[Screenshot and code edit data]
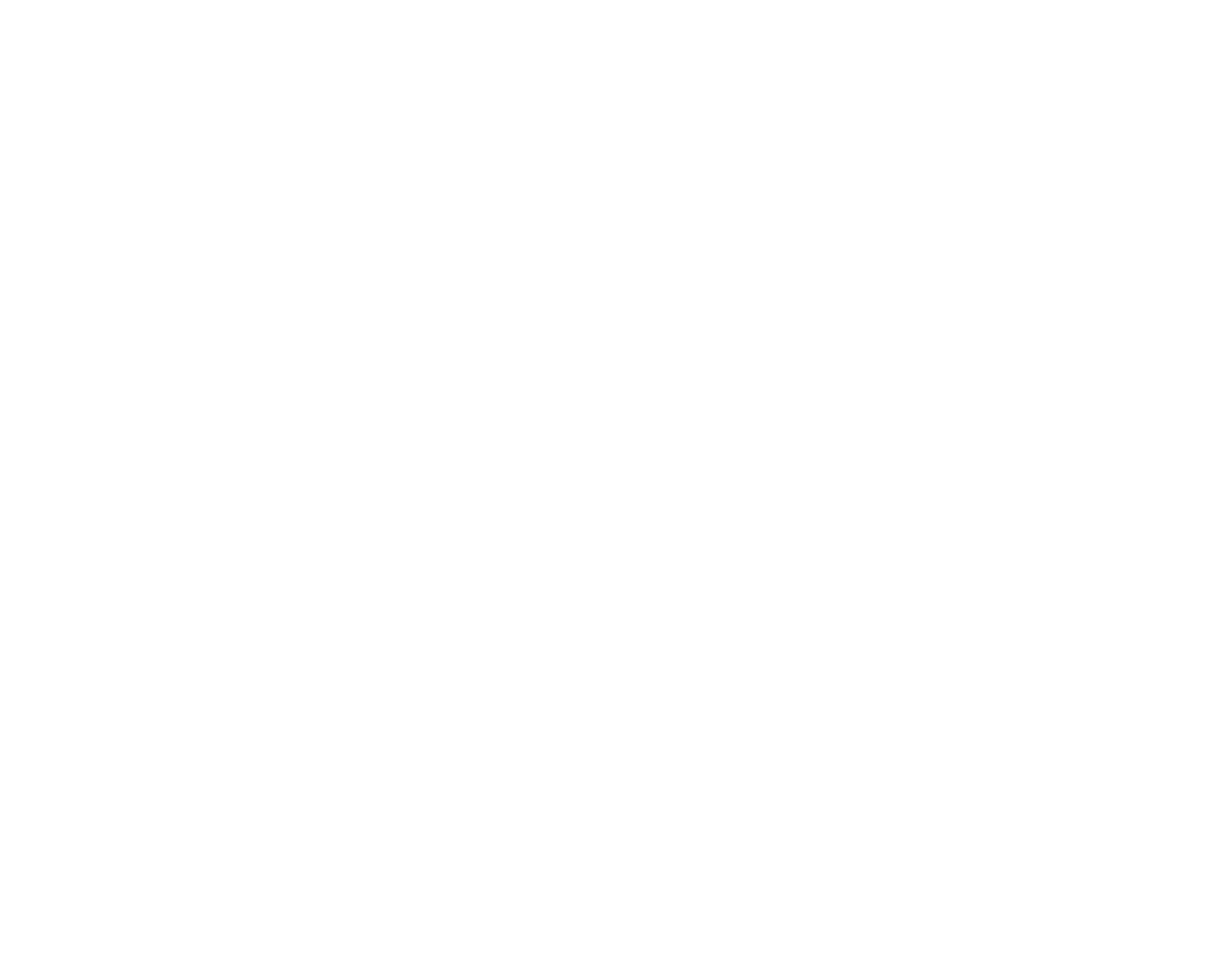
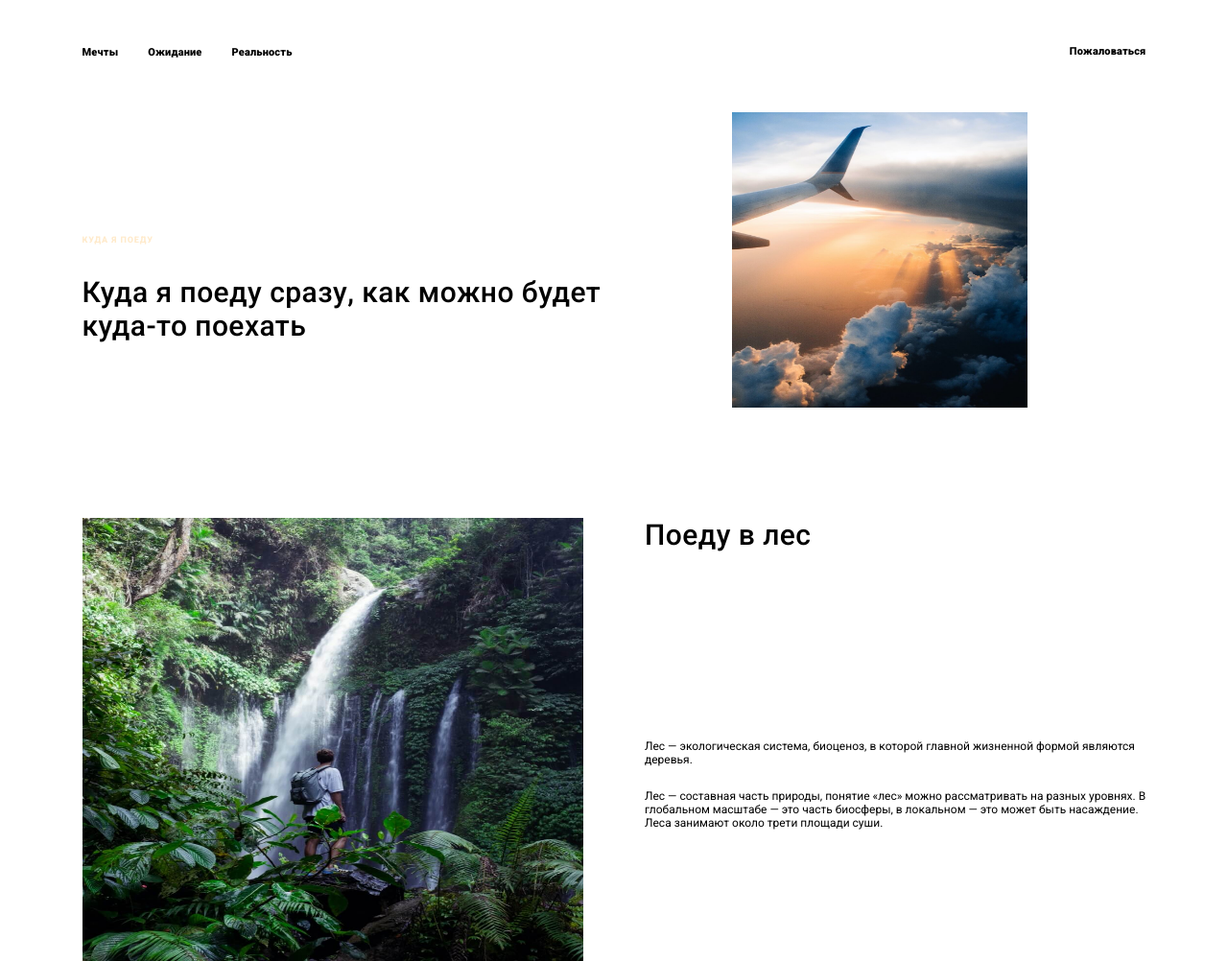
Before and after one commit to sahvea/where-to-go, a plain HTML site: page index.html in a window 1280 px wide. Shown: the whole page at 96% size. Before the commit the page ends 800 px from the top, so only its background shows below. Drawn offline with Linux system fonts and the light colour scheme.

Commit message:
Создал header, intro и 1й блок для place

```diff
--- /dev/null
+++ b/blocks/header/__list-item/header__list-item.css
@@ -0,0 +1,8 @@
+.header__list-item {
+    list-style: none;
+    margin-right: 31px;
+}
+
+.header__list-item:last-of-type {
+    margin-right: 0;
+}
--- /dev/null
+++ b/blocks/header/__list-link/header__list-link.css
@@ -0,0 +1,8 @@
+.header__list-link {
+    font-weight: bold;
+    font-size: 11px;
+    line-height: 13px;
+    letter-spacing: 0.015em;
+    color: black;
+    text-decoration: none;
+}
--- /dev/null
+++ b/blocks/header/__list/header__list.css
@@ -0,0 +1,7 @@
+.header__list {
+    display: flex;
+    justify-content: space-around;
+    align-items: center;
+    margin: 0;
+    padding: 0;
+}
--- /dev/null
+++ b/blocks/header/__navigation/header__navigation.css
@@ -0,0 +1,5 @@
+.header__navigation {
+    display: flex;
+    align-items: center;
+    justify-content: space-between;
+}
--- a/blocks/header/header.css
+++ b/blocks/header/header.css
@@ -0,0 +1,4 @@
+.header {
+    padding-top: 44px;
+    margin: 0 auto;
+}
--- /dev/null
+++ b/blocks/intro/__img/intro__img.css
@@ -0,0 +1,8 @@
+.intro__img {
+    width: 308px;
+    height: 308px;
+    grid-row: 1/3;
+    grid-column: 2/3;
+    align-self: center;
+    justify-self: center;
+}
--- /dev/null
+++ b/blocks/intro/__subtitle/intro__subtitle.css
@@ -0,0 +1,9 @@
+.intro__subtitle {
+    margin: 0;
+    font-size: 9px;
+    line-height: 11px;
+    letter-spacing: 0.1em;
+    align-self: end;
+    color: blanchedalmond;
+    text-transform: uppercase;
+}
--- /dev/null
+++ b/blocks/intro/__title/intro__title.css
@@ -0,0 +1,7 @@
+.intro__title {
+    margin: 0;
+    font-weight: 500;
+    font-size: 30px;
+    line-height: 35px;
+    letter-spacing: 0.015em;
+}
--- /dev/null
+++ b/blocks/intro/intro.css
@@ -0,0 +1,7 @@
+.intro {
+    display: grid;
+    grid-template-columns: 1fr 1fr;
+    grid-template-rows: 1fr 1fr;
+    padding-top: 55px;
+    grid-row-gap: 31px;
+}
--- a/blocks/page/page.css
+++ b/blocks/page/page.css
@@ -0,0 +1,7 @@
+.page {
+    min-width: 320px;
+    max-width: 1109px;
+    margin: 0 auto;
+    font-family: 'Roboto', sans-serif;
+    box-sizing: border-box;
+}
--- /dev/null
+++ b/blocks/place/__img/place__img.css
@@ -0,0 +1,6 @@
+.place__img {
+    grid-row: 1/3;
+    grid-column: 1/2;
+    width: 100%;
+    max-height: 462px;
+}
--- /dev/null
+++ b/blocks/place/__text/place__text.css
@@ -0,0 +1,9 @@
+.place__text {
+    margin: 0;
+    font-size: 12px;
+    line-height: 14px;
+}
+
+.place__text:nth-of-type(2n) {
+    margin-top: 24px;
+}
--- /dev/null
+++ b/blocks/place/__title/place__title.css
@@ -0,0 +1,7 @@
+.place__title {
+    margin: 0;
+    font-weight: 500;
+    font-size: 30px;
+    line-height: 35px;
+    letter-spacing: 0.015em;
+}
--- /dev/null
+++ b/blocks/place/place.css
@@ -0,0 +1,7 @@
+.place {
+    padding-top: 115px;
+    display: grid;
+    grid-template-columns: 1fr 1fr;
+    grid-template-rows: 1fr 1fr;
+    grid-column-gap: 64px;
+}
--- a/index.html
+++ b/index.html
@@ -1,5 +1,6 @@
 <!DOCTYPE html>
 <html lang="ru">
+
 <head>
     <meta charset="UTF-8">
     <meta http-equiv="X-UA-Compatible" content="IE=edge">
@@ -8,11 +9,42 @@
     <link rel="stylesheet" href="./pages/index.css">
     <title>Куда я поеду</title>
 </head>
+
 <body class="page">
-  <header class="header"></header>
+    <header class="header">
+        <nav class="header__navigation">
+            <ul class="header__list">
+                <li class="header__list-item">
+                    <a href="#" class="header__list-link" target="_self">Мечты</a>
+                </li>
+                <li class="header__list-item">
+                    <a href="#" class="header__list-link" target="_self">Ожидание</a>
+                </li>
+                <li class="header__list-item">
+                    <a href="#" class="header__list-link" target="_self">Реальность</a>
+                </li>
+            </ul>
+            <a href="#" class="header__list-link" target="_self">Пожаловаться</a>
+        </nav>
+    </header>
     <main class="content">
-
+        <section class="intro">
+            <h2 class="intro__subtitle">Куда я поеду</h2>
+            <img src="./images/intro-image.jpeg" alt="Самолет" class="intro__img">
+            <h1 class="intro__title">Куда я поеду сразу, как можно будет куда-то поехать</h1>
+        </section>
+        <section class="places">
+            <article class="place">
+                <img src="./images/places-forest.jpeg" alt="Лес" class="place__img">
+                <h2 class="place__title">Поеду в лес</h2>
+                <div class="place__paragraph">
+                    <p class="place__text">Лес — экологическая система, биоценоз, в которой главной жизненной формой являются деревья.</p>
+                    <p class="place__text">Лес — составная часть природы, понятие «лес» можно рассматривать на разных уровнях. В глобальном масштабе — это часть биосферы, в локальном — это может быть насаждение. Леса занимают около трети площади суши.</p>
+                </div>
+            </article>
+        </section>
     </main>
     <footer class="footer"></footer>
 </body>
+
 </html>
--- a/pages/index.css
+++ b/pages/index.css
@@ -1 +1,17 @@
 @import url('../vendor/normalize.css');
+@import url('../vendor/fonts/fonts.css');
+@import url('../blocks/page/page.css');
+@import url('../blocks/header/header.css');
+@import url('../blocks/header/__navigation/header__navigation.css');
+@import url('../blocks/header/__list/header__list.css');
+@import url('../blocks/header/__list-item/header__list-item.css');
+@import url('../blocks/header/__list-link/header__list-link.css');
+@import url('../blocks/header/__complain/header__complain.css');
+@import url('../blocks/intro/intro.css');
+@import url('../blocks/intro/__subtitle/intro__subtitle.css');
+@import url('../blocks/intro/__title/intro__title.css');
+@import url('../blocks/intro/__img/intro__img.css');
+@import url('../blocks/place/place.css');
+@import url('../blocks/place/__img/place__img.css');
+@import url('../blocks/place/__title/place__title.css');
+@import url('../blocks/place/__text/place__text.css');
--- /dev/null
+++ b/vendor/fonts/fonts.css
@@ -0,0 +1 @@
+@import url('https://fonts.googleapis.com/css2?family=Roboto:wght@400;500;900&display=swap');
```
Also changed, not shown: blocks/header/__complain/header__complain.css (added). Lines whose indentation alone changed are shown as unchanged.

* Exercise directions *
Reproduce every line in the records above that contains the word "content".

* Response area *
+    justify-content: space-around;
+    justify-content: space-between;
     <meta http-equiv="X-UA-Compatible" content="IE=edge">
     <main class="content">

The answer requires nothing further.